GREENBELT – A local nature group continues to battle the city over its use of a 200-acre forest preserve for classes. City councilmembers say the group, Ancestral Knowledge, is trying to make money off of the forest while a member of the Greenbelt Forest Preserve Advisory Board supporting the organization said he thinks the city […]
GREENBELT – A local nature group continues to battle the city over its use of a 200-acre forest preserve for classes. City councilmembers say the group, Ancestral Knowledge, is trying to make money off of the forest while a member of the Greenbelt Forest Preserve Advisory Board supporting the organization said he thinks the city is in the wrong.
“The amount of money is a pittance,” said Willis Witter. “The city treats its trees like children and its children like logs heading to the sawmill.”
Ancestral Knowledge has been contending with city officials for two years over the issue of whether the group is commercializing the forest by charging for its skill classes. Since 2010, AK has been teaching home-schooled kids meeting at the Mowatt United Methodist Church various skills including tracking, building debris huts, making natural cordage, nature journaling and how to make wood-friction fires. The lessons usually include a hike in the woods.
“We are trying to get the kids outdoors to savor nature, help them have a relationship with nature, that is, something they value so that when they grow up, they will want to savor it,” said Jonathan Murray, co-founder of the organization.

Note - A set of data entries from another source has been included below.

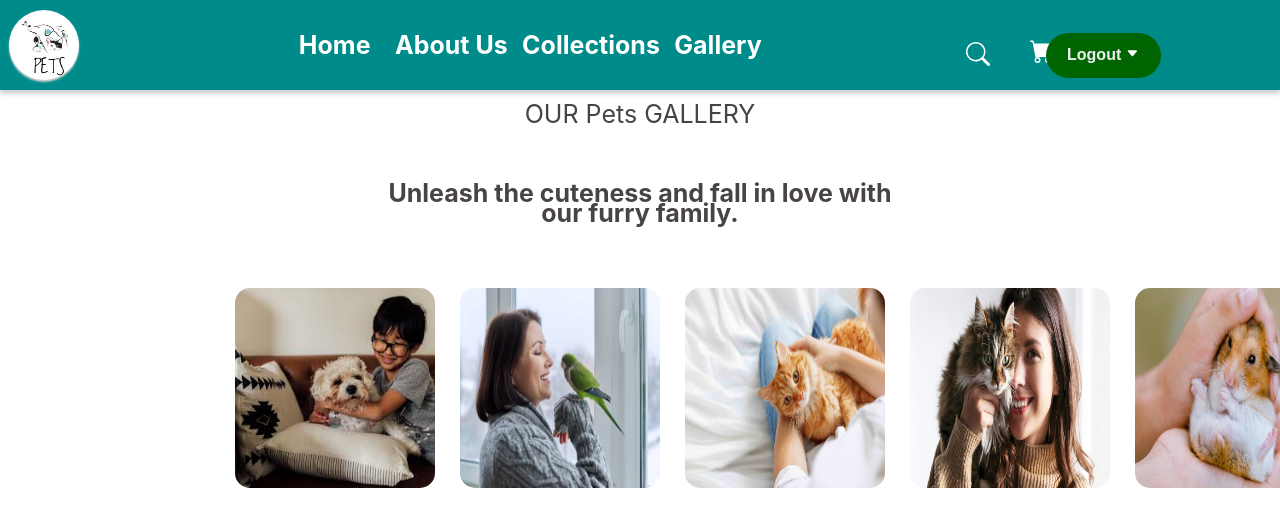
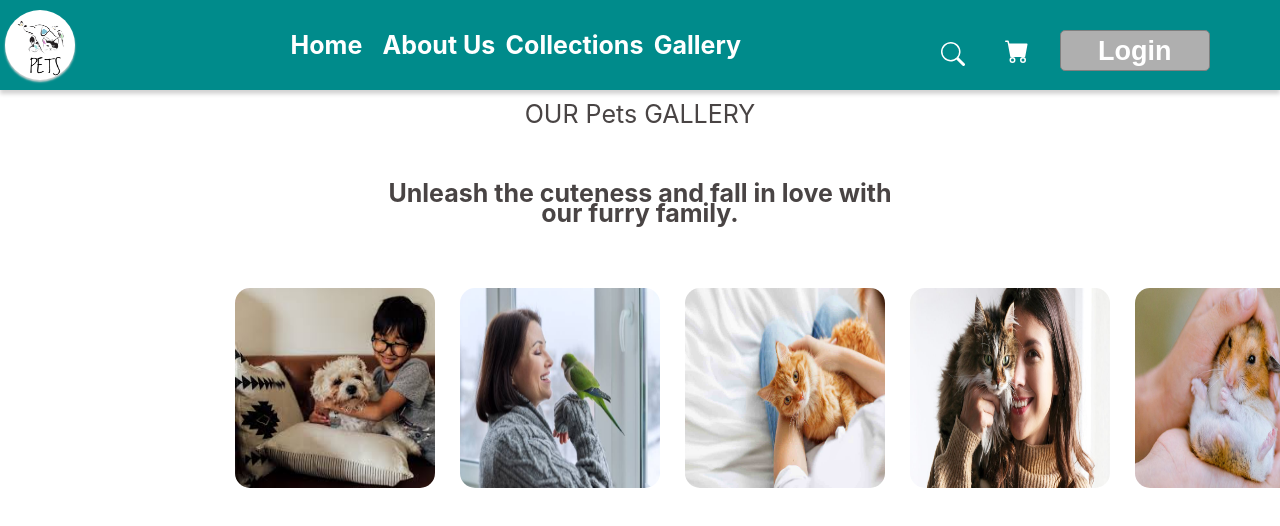
Before and after one commit to SaiSaran78/PetCartFrontEnd, a React (Create React App) app: page /gallery in a window 1280 px wide. Shown: the top 526 px of the page. Built offline with nearby package versions, Linux system fonts and the light colour scheme.

Commit message:
first commit

```diff
--- a/src/components/Pages/Gallery/Gallery.jsx
+++ b/src/components/Pages/Gallery/Gallery.jsx
@@ -7,7 +7,7 @@ import Galleryimage from "../../../Images/Gallery2.jpeg";
 import GalleryImage from "../../../Images/Gallery3.jpeg";
 import Galleryimages from "../../../Images/Gallery4.jpeg";
 import Galleryedimaged from "../../../Images/Gallery5.jpeg";
-const Gallery = () => {
+const Gallery = (props) => {
   const images = [
     Galleryimaged,
     Galleryimage,
@@ -34,7 +34,7 @@ const Gallery = () => {
 
   return (
     <div>
-      <Header />
+      <Header update={props.update} status={props.status}/>
       <div className="OPG">
         <p className="OPetsGallery">OUR Pets GALLERY</p>
       </div>
```
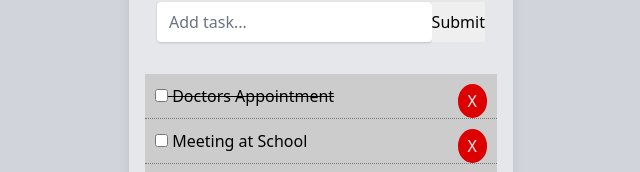
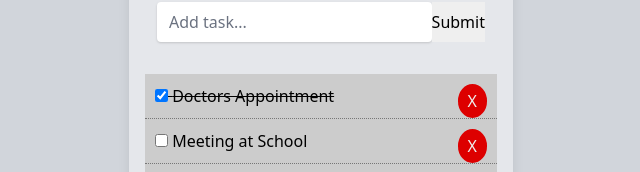
Before and after one commit to naruto4999/to-do-app, a React (Create React App) app: page / in a window 1280 px wide. Shown: the part 166-338 px from the top of the page, without its empty margins (319-959 px from the left). Built offline with nearby package versions, Linux system fonts and the light colour scheme.

Commit message:
TodoItem: Fix issue with checkbox not being checked for default tasks
Fixes an issue wherein, if a default task was completed, its checkbox would
not be checked.

```diff
--- a/src/components/TodoItem.js
+++ b/src/components/TodoItem.js
@@ -15,6 +15,8 @@ function TodoItem(props) {
       <p>
         <input
           type="checkbox"
+          checked={props.todo.completed}
+          value={props.todo.completed}
           onChange={() => props.markComplete(props.todo.id)}
         />
         &nbsp;
```
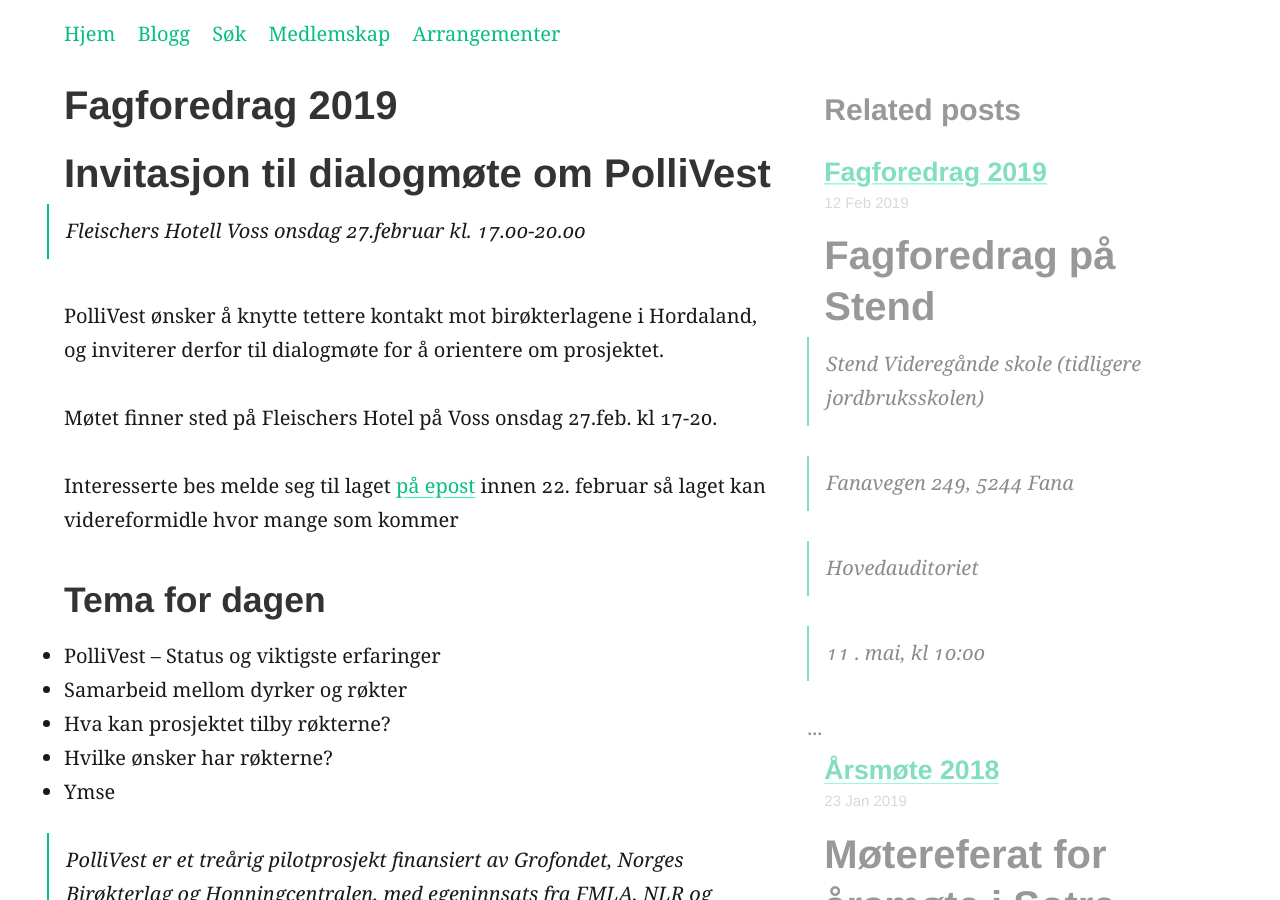
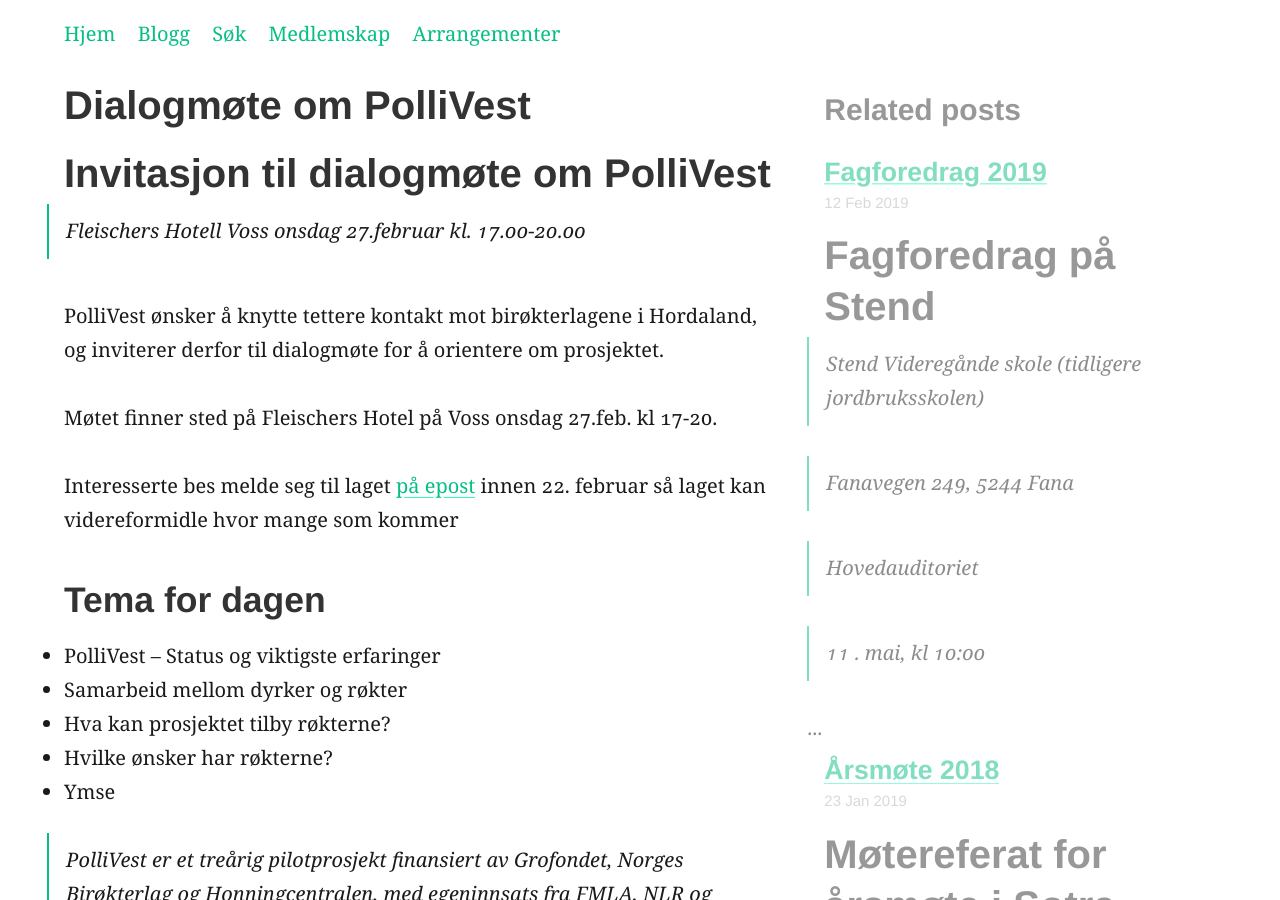
Before and after one commit to SotraBiroktarlag/sotrabirokt, a Jekyll site: the page built from _posts/2019-02-20-pollivest.md, in a window 1280 px wide and 900 px high. Built offline with Jekyll 4.4.1, drawn with Linux system fonts in a browser that asks for light colours; some of the changed text lies outside the part shown.

Commit message:
Rettet tittel på post

```diff
--- a/_posts/2019-02-20-pollivest.md
+++ b/_posts/2019-02-20-pollivest.md
@@ -1,5 +1,5 @@
 ---
-title: Fagforedrag 2019
+title: Dialogmøte om PolliVest
 layout: page
 ---
 
```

At a Greenbelt City Council meeting earlier this month, Murray brought up his petition for the city to review its policy regarding access to the woods for nature classes which charge program fees. Mayor Emmett Jordan told Murray the city council tentatively plans to take up the issue at its June 16th meeting.

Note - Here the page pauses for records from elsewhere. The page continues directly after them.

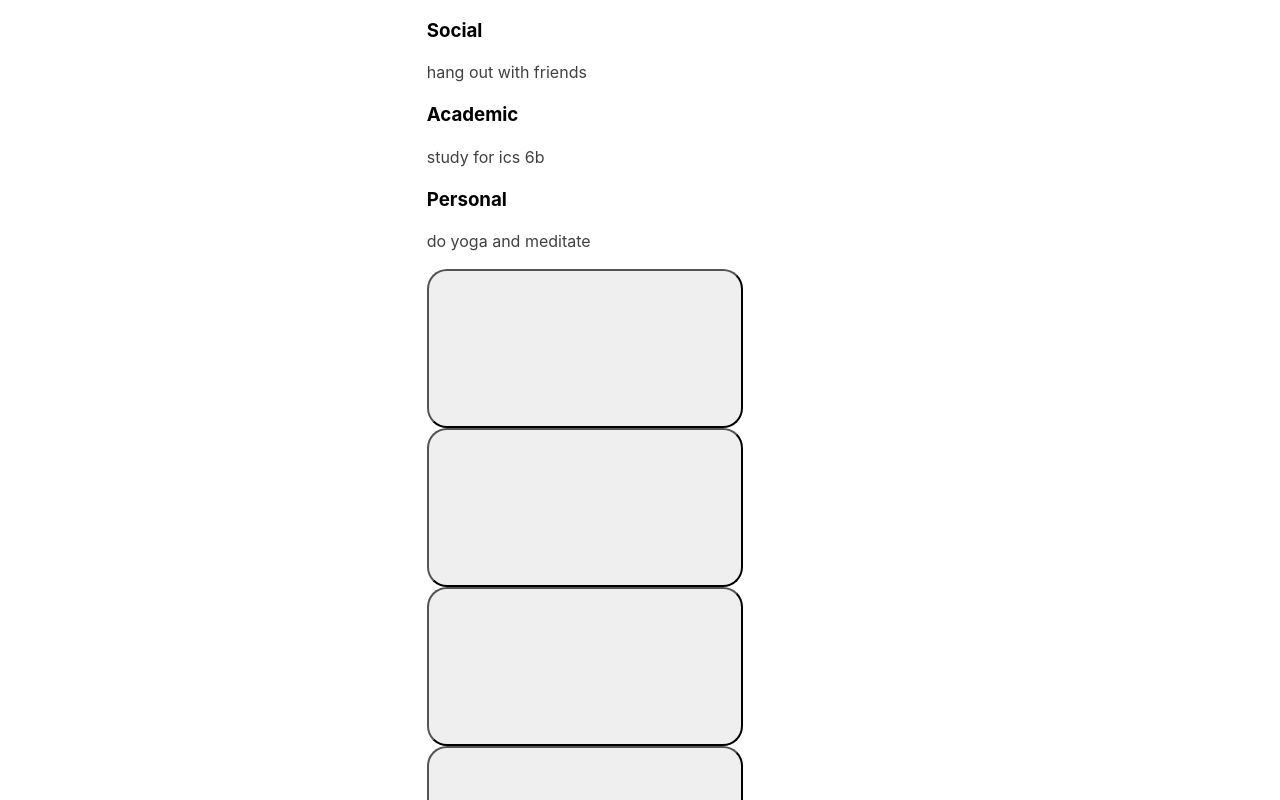
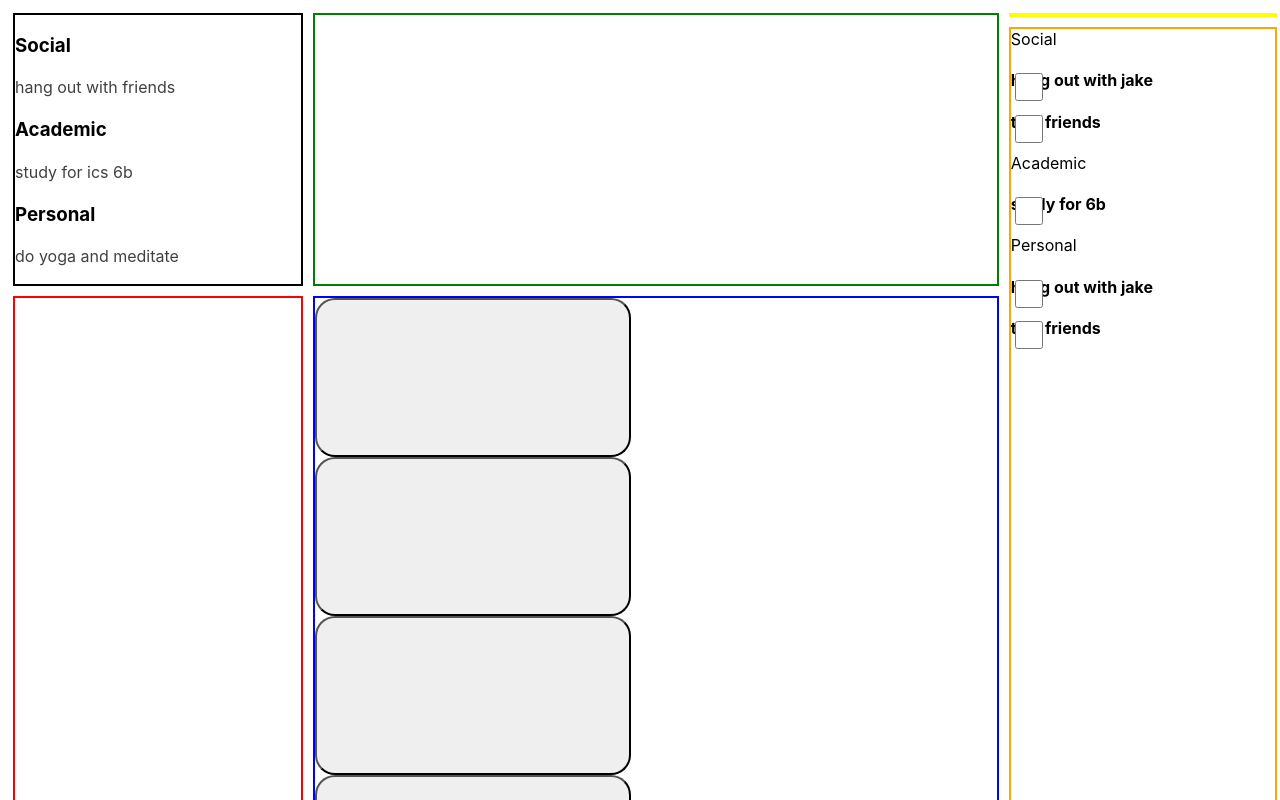
Before and after one commit to adcockdalton/TreeJam, a React (Vite) app in the folder client/react-app/: page / in a window 1280 px wide. Shown: the top 800 px of the page. Built offline with nearby package versions, Linux system fonts and the light colour scheme.

Commit message:
formatting grid

```diff
--- a/client/react-app/src/App.css
+++ b/client/react-app/src/App.css
@@ -25,3 +25,61 @@ input[type = "checkbox"] {
   background-color: var(--blueHover);
   cursor: pointer;
 }
+
+.rootAppContainer {
+  display: grid;
+  grid-template:
+    'suggestion tree tree tree buttonContainer'
+    'suggestion tree tree tree habitList'
+    'suggestion tree tree tree habitList'
+    'suggestion tree tree tree habitList'
+    'suggestion tree tree tree habitList'
+    'userStats bottomPanel bottomPanel bottomPanel habitList'
+    'userStats bottomPanel bottomPanel bottomPanel habitList';
+  width: 100%;
+  height: 100vh;
+  grid-gap: 10px;
+  padding: 5px;
+
+
+}
+
+.SuggestionList {
+  grid-area: suggestion;
+  border: 2px solid black;
+}
+
+.UserStats {
+  grid-area: userStats;
+  border: 2px solid red;
+}
+
+.TreeContainer {
+  grid-area: tree;
+  border: 2px solid green;
+
+}
+
+.bottomPanelContainer {
+  grid-area: bottomPanel;
+  border: 2px solid blue;
+
+}
+
+.ButtonContainer {
+  grid-area: buttonContainer;
+  border: 2px solid yellow;
+
+}
+
+.HabitList {
+  grid-area: habitList;
+  border: 2px solid orange;
+
+}
+
+/*
+
+
+
+*/
--- a/client/react-app/src/App.jsx
+++ b/client/react-app/src/App.jsx
@@ -86,54 +86,26 @@ function App() {
 
   return (
     <div className='rootAppContainer'>
-      <div className='LeftPanels'>
-        <div className='SuggestionList'>
-          <SuggestionList />
-        </div>
-
-        <div className='UserStats'>
-          <UserStatsList statsData={{'empty': 'for now'}}/>
-        </div>
+      <div className='SuggestionList'> <SuggestionList /> </div>
+      <div className='TreeContainer'>  </div>
+      <div className='ButtonContainer'>
+          <div className='ShrinkButtonContainer'>
 
           </div>
 
-      <div className="MiddleContainer">
-        <div className='TreeContainer'>
-          {/* tree SVG goes here */}
-        </div>
-
-        <div className='bottomPanelContainer'>
-          <ControlPanel setShowPanels={setShowPanels} />
-        </div>
-      </div>
-
-      <div className='rightPanelContainer'>
-        <div className='ButtonContainer'>
-          <div className='ShrinkButtonContainer'>
-            <button>
-              {/* shrink button here */}
-            </button>
-          </div>
           <div className='createHabitContainer'>
             <div className='userProfile'>
-              {/* user profile icon goes here */}
             </div>
             <div className='createHabitButton'>
-              <button>
-                {/* create user button goes here */}
-              </button>
             </div>
           </div>
       </div>
 
-        <div className='HabitList'>
-          <HabitList currentHabitData={currentHabitData}/>
-          {/* currentHabitData will be retrieved from MongoDB database, where all the user's habits (daily/weekly, etc...) are stored  */}
-          <Habit/>
-        </div>
+      <div className='UserStats'> <UserStatsList statsData={{'empty': 'for now'}}/></div>
+      <div className='bottomPanelContainer'> <ControlPanel setShowPanels={setShowPanels}/> </div>
+      <div className='HabitList'> <HabitList currentHabitData={currentHabitData}/> </div>
     </div>
 
-    </div>
   )
 }
 
--- a/client/react-app/src/components/Habit.jsx
+++ b/client/react-app/src/components/Habit.jsx
@@ -15,9 +15,9 @@ function Habit({propTitle, propFrequency, propDescription, setCurrentHabits }) {
         </div>
         <div>
           {/* div containing the task name and frequency */}
-            <h1>
+            <h4>
               {propTitle}
-            </h1>
+            </h4>
             <div>
               {propFrequency}
               {/* formatted in the tag-like display with css */}
--- a/client/react-app/src/index.css
+++ b/client/react-app/src/index.css
@@ -19,12 +19,12 @@
   --gray: #B7B7B7;
 }
 
-body, html {
+/* body, html {
   margin: 0;
   display: grid;
   place-items: center;
   min-height: 100vh;
-}
+} */
 
 /* typography */
 h1 {
```
Lines whose indentation alone changed are shown as unchanged.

In Oct. 2012, city officials told the AK instructors its classes in the woods would no longer be allowed because of the fees after City Solicitor Robert Manzi ruled the forest preserve may not be used by groups whose activities are chiefly commercial. Additionally, even though AK is a nonprofit the city considers its classes a business, said City Councilman Rodney Roberts.
“There is a prohibition of commercialization of the forest preserve. You can’t make money off the forest,” Roberts said. “I think that’s a good idea. If you have a commercialized forest eventually you won’t have forest. The forest preserve is for people to enjoy, not for some people to make money off of. If you put the environment up against money, money will usually win,” Roberts said.
AK’s fees are not cheap, Roberts said, and he remains concerned if AK is allowed to charge for its activities it will cause a trickle-down effect.
“Someone is making money,” Roberts said. “If you let AK in, you’ll have to let every other [commercial] group in.”
AK home-schoolers are taking their classes at the Whitemarsh Park in Bowie, where park officials allow AK to teach its skills courses as long as the organization does not collect fees in the woods themselves. Roberts, Witter and the Murray brothers noted the contentious debate during the past two years has been frustrating.
Murray, 38, his brother Joseph Murray 39, and six other nature enthusiasts co-founded Ancestral Knowledge. The orgranization conducts classes on forest ecology and woodland survival skills at five different locations in the Metro area every weekday, chiefly catering to home-schoolers, Joseph said. The students range in age from 7 to 15, and pay fees of $240 to $270 for the six-week sessions.